▸ TASK ITEM:
An exact, complete copy of the entries that follow is needed.

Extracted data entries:
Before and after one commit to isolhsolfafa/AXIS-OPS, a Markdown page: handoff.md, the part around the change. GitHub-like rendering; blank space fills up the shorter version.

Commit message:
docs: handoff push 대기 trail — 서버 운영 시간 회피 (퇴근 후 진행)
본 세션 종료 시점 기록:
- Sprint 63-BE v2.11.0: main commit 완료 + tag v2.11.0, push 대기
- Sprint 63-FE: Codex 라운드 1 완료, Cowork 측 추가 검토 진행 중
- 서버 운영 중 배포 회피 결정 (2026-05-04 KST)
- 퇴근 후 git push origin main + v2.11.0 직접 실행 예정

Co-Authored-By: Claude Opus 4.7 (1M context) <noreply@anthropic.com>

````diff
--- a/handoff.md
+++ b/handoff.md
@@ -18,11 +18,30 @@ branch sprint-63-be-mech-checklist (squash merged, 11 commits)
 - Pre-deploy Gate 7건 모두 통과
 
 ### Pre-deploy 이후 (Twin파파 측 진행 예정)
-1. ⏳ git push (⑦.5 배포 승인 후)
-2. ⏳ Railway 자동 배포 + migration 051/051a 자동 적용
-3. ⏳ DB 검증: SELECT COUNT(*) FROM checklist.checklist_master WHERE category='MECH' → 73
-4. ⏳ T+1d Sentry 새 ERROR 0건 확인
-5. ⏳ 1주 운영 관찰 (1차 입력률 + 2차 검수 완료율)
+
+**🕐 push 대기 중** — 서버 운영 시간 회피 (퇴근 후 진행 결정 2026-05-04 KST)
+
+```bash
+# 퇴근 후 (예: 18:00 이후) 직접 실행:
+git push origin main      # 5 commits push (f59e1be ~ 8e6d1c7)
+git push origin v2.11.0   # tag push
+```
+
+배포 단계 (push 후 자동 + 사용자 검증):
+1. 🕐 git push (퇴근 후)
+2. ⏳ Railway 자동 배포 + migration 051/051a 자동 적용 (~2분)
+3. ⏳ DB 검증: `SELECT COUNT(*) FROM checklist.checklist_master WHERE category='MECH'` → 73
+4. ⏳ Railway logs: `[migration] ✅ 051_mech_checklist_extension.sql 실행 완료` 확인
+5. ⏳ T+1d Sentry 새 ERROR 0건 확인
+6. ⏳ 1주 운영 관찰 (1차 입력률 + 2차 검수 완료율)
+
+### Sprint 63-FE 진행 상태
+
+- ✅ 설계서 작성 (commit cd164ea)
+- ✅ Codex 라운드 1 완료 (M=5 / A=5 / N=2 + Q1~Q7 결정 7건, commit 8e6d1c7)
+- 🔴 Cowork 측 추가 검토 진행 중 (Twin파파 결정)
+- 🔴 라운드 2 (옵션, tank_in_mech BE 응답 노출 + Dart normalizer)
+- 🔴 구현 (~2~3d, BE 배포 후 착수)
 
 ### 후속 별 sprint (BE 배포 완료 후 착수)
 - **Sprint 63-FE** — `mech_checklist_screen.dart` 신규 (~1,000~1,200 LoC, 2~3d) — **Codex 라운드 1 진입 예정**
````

▸ EXERCISE RESPONSE:
Before and after one commit to isolhsolfafa/AXIS-OPS, a Markdown page: handoff.md, the part around the change. GitHub-like rendering; blank space fills up the shorter version.

Commit message:
docs: handoff push 대기 trail — 서버 운영 시간 회피 (퇴근 후 진행)
본 세션 종료 시점 기록:
- Sprint 63-BE v2.11.0: main commit 완료 + tag v2.11.0, push 대기
- Sprint 63-FE: Codex 라운드 1 완료, Cowork 측 추가 검토 진행 중
- 서버 운영 중 배포 회피 결정 (2026-05-04 KST)
- 퇴근 후 git push origin main + v2.11.0 직접 실행 예정

Co-Authored-By: Claude Opus 4.7 (1M context) <noreply@anthropic.com>

````diff
--- a/handoff.md
+++ b/handoff.md
@@ -18,11 +18,30 @@ branch sprint-63-be-mech-checklist (squash merged, 11 commits)
 - Pre-deploy Gate 7건 모두 통과
 
 ### Pre-deploy 이후 (Twin파파 측 진행 예정)
-1. ⏳ git push (⑦.5 배포 승인 후)
-2. ⏳ Railway 자동 배포 + migration 051/051a 자동 적용
-3. ⏳ DB 검증: SELECT COUNT(*) FROM checklist.checklist_master WHERE category='MECH' → 73
-4. ⏳ T+1d Sentry 새 ERROR 0건 확인
-5. ⏳ 1주 운영 관찰 (1차 입력률 + 2차 검수 완료율)
+
+**🕐 push 대기 중** — 서버 운영 시간 회피 (퇴근 후 진행 결정 2026-05-04 KST)
+
+```bash
+# 퇴근 후 (예: 18:00 이후) 직접 실행:
+git push origin main      # 5 commits push (f59e1be ~ 8e6d1c7)
+git push origin v2.11.0   # tag push
+```
+
+배포 단계 (push 후 자동 + 사용자 검증):
+1. 🕐 git push (퇴근 후)
+2. ⏳ Railway 자동 배포 + migration 051/051a 자동 적용 (~2분)
+3. ⏳ DB 검증: `SELECT COUNT(*) FROM checklist.checklist_master WHERE category='MECH'` → 73
+4. ⏳ Railway logs: `[migration] ✅ 051_mech_checklist_extension.sql 실행 완료` 확인
+5. ⏳ T+1d Sentry 새 ERROR 0건 확인
+6. ⏳ 1주 운영 관찰 (1차 입력률 + 2차 검수 완료율)
+
+### Sprint 63-FE 진행 상태
+
+- ✅ 설계서 작성 (commit cd164ea)
+- ✅ Codex 라운드 1 완료 (M=5 / A=5 / N=2 + Q1~Q7 결정 7건, commit 8e6d1c7)
+- 🔴 Cowork 측 추가 검토 진행 중 (Twin파파 결정)
+- 🔴 라운드 2 (옵션, tank_in_mech BE 응답 노출 + Dart normalizer)
+- 🔴 구현 (~2~3d, BE 배포 후 착수)
 
 ### 후속 별 sprint (BE 배포 완료 후 착수)
 - **Sprint 63-FE** — `mech_checklist_screen.dart` 신규 (~1,000~1,200 LoC, 2~3d) — **Codex 라운드 1 진입 예정**
````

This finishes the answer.